REQUIRED ACTION - Each line in the records below that has the word "output" should be copied.

MATERIAL TO PROCESS -

◆ ◆ ◆ ◆

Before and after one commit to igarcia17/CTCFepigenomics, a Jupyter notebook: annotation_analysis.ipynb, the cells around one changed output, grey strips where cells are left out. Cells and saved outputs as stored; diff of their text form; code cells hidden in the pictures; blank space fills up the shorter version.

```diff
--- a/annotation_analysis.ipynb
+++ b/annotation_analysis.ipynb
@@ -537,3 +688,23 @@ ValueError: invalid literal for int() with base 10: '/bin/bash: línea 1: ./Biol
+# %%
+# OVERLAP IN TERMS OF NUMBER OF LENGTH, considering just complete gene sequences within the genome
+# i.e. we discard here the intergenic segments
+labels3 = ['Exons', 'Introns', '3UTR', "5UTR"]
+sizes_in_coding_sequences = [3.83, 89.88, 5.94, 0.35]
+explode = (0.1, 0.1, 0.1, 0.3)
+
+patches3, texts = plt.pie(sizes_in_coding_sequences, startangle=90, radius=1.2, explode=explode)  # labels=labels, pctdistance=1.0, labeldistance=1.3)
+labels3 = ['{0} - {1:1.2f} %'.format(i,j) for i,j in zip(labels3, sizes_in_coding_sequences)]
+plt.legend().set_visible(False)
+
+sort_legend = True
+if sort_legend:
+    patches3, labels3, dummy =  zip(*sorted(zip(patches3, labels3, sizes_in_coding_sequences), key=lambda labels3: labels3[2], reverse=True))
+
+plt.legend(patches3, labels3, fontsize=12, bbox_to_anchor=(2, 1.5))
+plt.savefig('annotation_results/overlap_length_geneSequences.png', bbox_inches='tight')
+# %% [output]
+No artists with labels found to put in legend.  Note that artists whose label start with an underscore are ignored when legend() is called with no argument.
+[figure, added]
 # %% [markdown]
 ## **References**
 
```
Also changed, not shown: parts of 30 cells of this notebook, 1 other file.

◆ ◆ ◆ ◆

EXERCISE RESULT -
Before and after one commit to igarcia17/CTCFepigenomics, a Jupyter notebook: annotation_analysis.ipynb, the cells around one changed output, grey strips where cells are left out. Cells and saved outputs as stored; diff of their text form; code cells hidden in the pictures; blank space fills up the shorter version.
+# %% [output]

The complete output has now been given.